The difference between America and Israel? There isn’t one

Netanyahu knows he can get away with anything in America, says Robert Fisk
War with Isis: Fears that the looming battle for Mosul will unleash 'a million refugees'

The battle for Mosul will unleash 'a million refugees'

Aid agencies prepare for vast exodus following planned Iraqi offensive against the Isis-held city, reports Patrick Cockburn
Yvette Cooper: We can't lose the election. There's too much on the line

Yvette Cooper: We can't lose the election. There's too much on the line

The shadow Home Secretary on fighting radical Islam, protecting children, and why anyone in Labour who's thinking beyond May must 'sort themselves out'
A bad week for the Greens: Leader Natalie Bennett's 'car crash' radio interview is followed by Brighton council's failure to set a budget due to infighting

It's not easy being Green

After a bad week in which its leader had a public meltdown and its only city council couldn't agree on a budget vote, what next for the alternative party? It's over to Caroline Lucas to find out
Gorillas nearly missed: BBC producers didn't want to broadcast Sir David Attenborough's famed Rwandan encounter

Gorillas nearly missed

BBC producers didn't want to broadcast Sir David Attenborough's famed Rwandan encounter
Downton Abbey effect sees impoverished Italian nobles inspired to open their doors to paying guests for up to €650 a night

The Downton Abbey effect

Impoverished Italian nobles are opening their doors to paying guests, inspired by the TV drama
China's wild panda numbers have increased by 17% since 2003, new census reveals

China's wild panda numbers on the up

New census reveals 17% since 2003
Barbara Woodward: Britain's first female ambassador to China intends to forge strong links with the growing economic superpower

Our woman in Beijing builds a new relationship

Britain's first female ambassador to China intends to forge strong links with growing economic power
Courage is rare. True humility is even rarer. But the only British soldier to be awarded the Victoria Cross in Afghanistan has both

Courage is rare.
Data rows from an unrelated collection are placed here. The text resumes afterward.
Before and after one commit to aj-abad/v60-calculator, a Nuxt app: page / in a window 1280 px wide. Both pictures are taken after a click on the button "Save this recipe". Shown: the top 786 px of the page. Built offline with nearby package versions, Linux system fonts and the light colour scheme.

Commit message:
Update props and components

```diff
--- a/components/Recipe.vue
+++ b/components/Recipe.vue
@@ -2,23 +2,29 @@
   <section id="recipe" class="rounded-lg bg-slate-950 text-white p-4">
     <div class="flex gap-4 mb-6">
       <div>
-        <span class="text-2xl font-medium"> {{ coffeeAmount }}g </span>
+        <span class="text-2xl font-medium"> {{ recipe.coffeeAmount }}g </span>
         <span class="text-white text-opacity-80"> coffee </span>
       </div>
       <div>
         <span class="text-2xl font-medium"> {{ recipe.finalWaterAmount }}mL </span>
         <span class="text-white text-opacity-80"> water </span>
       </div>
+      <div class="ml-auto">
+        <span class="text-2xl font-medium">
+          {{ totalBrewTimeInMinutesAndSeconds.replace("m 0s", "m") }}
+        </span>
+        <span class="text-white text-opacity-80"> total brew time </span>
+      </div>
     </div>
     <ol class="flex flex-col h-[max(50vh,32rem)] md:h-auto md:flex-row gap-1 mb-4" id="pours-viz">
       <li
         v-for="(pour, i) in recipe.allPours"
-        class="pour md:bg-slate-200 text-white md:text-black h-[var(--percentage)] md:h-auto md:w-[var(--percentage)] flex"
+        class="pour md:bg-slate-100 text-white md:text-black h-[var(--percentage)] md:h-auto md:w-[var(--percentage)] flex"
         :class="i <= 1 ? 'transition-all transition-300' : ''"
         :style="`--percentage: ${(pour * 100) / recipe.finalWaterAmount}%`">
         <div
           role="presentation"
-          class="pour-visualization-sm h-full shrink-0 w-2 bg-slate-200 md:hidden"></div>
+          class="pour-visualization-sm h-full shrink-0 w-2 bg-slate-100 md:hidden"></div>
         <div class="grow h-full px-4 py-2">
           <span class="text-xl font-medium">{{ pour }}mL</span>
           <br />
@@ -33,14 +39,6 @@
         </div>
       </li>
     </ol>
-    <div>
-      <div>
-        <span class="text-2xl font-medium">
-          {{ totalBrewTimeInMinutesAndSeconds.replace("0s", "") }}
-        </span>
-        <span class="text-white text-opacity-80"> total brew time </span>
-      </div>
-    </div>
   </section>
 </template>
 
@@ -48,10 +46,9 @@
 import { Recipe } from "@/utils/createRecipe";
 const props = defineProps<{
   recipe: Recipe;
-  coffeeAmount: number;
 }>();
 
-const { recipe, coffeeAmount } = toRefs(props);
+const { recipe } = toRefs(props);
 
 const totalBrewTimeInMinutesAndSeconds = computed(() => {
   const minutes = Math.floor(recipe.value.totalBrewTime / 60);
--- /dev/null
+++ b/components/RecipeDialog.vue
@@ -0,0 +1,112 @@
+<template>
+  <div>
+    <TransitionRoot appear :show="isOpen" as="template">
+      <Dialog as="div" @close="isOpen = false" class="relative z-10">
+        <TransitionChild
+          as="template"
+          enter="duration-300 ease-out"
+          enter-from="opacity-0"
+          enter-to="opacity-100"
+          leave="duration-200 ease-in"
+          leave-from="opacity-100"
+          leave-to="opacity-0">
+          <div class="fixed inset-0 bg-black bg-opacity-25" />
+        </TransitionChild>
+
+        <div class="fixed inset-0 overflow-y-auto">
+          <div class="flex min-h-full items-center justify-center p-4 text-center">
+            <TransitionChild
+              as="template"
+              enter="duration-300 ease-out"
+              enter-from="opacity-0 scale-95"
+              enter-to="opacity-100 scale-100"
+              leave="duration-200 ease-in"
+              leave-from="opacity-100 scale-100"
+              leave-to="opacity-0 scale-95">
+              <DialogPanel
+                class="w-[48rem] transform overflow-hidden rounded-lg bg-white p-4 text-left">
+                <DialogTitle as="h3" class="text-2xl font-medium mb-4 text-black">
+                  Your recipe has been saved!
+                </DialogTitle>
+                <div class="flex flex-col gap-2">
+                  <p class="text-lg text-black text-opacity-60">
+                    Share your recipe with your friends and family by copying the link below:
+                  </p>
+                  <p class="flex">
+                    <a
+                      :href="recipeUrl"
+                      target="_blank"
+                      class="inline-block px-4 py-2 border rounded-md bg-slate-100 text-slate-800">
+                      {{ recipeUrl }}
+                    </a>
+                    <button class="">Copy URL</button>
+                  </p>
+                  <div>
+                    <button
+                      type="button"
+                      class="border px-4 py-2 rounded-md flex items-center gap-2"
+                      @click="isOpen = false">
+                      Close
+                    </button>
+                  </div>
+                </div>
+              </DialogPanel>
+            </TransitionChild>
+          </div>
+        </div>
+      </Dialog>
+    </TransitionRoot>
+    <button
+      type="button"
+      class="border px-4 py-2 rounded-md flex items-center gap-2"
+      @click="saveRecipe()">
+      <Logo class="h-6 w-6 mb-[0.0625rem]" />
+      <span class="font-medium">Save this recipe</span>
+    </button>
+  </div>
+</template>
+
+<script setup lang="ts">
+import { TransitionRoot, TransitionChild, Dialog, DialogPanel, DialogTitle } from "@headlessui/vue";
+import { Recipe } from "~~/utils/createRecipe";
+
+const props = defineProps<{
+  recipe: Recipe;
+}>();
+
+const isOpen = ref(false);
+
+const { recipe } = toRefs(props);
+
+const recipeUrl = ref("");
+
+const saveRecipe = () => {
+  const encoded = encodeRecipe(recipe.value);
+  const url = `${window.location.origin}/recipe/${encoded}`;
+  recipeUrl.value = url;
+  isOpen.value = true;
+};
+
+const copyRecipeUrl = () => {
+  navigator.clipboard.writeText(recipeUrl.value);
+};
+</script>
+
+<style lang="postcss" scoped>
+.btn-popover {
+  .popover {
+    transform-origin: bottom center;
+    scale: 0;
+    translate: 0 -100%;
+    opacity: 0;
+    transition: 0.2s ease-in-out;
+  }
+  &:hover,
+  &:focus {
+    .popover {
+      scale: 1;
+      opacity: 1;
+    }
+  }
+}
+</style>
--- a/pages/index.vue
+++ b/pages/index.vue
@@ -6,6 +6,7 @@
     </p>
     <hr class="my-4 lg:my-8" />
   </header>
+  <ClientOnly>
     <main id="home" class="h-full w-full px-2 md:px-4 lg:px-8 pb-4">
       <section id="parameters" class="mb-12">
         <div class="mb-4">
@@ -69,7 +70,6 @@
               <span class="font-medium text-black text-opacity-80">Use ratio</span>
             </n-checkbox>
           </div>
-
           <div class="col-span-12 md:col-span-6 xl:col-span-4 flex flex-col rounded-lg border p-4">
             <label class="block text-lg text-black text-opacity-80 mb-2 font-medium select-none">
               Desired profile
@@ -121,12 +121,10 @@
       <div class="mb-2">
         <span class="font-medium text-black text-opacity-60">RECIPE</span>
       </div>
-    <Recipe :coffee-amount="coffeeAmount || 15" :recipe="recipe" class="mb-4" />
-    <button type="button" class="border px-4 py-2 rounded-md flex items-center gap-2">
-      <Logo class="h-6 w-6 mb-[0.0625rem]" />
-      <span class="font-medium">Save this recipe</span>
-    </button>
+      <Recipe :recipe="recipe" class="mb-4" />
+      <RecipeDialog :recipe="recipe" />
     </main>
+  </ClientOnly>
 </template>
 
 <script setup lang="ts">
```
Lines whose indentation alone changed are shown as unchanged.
True humility is even rarer

Beware of imitations, but the words of the soldier awarded the Victoria Cross were the real thing, says DJ Taylor
Alexander McQueen: The catwalk was a stage for the designer's astonishing and troubling vision

Alexander McQueen's astonishing vision

Ahead of a major retrospective, Alexander Fury talks to the collaborators who helped create the late designer's notorious spectacle
New BBC series savours half a century of food in Britain, from Vesta curries to nouvelle cuisine

Dinner through the decades

A new BBC series challenged Brandon Robshaw and his family to eat their way from the 1950s to the 1990s
Philippa Perry interview: The psychotherapist on McDonald's, fancy specs and meeting Grayson Perry on an evening course

Philippa Perry interview

The psychotherapist on McDonald's, fancy specs and meeting Grayson Perry on an evening course
Bill Granger recipes: Our chef recreates the exoticism of the Indonesian stir-fry

Bill Granger's Indonesian stir-fry recipes

Our chef was inspired by the south-east Asian cuisine he encountered as a teenager
Chelsea vs Tottenham: Harry Kane was at Wembley to see Spurs beat the Blues and win the Capital One Cup - now he's their great hope

Harry Kane interview

The striker was at Wembley to see Spurs beat the Blues and win the Capital One Cup - now he's their great hope
The Last Word: For the good of the game: why on earth don’t we leave Fifa?

Michael Calvin's Last Word

For the good of the game: why on earth don’t we leave Fifa?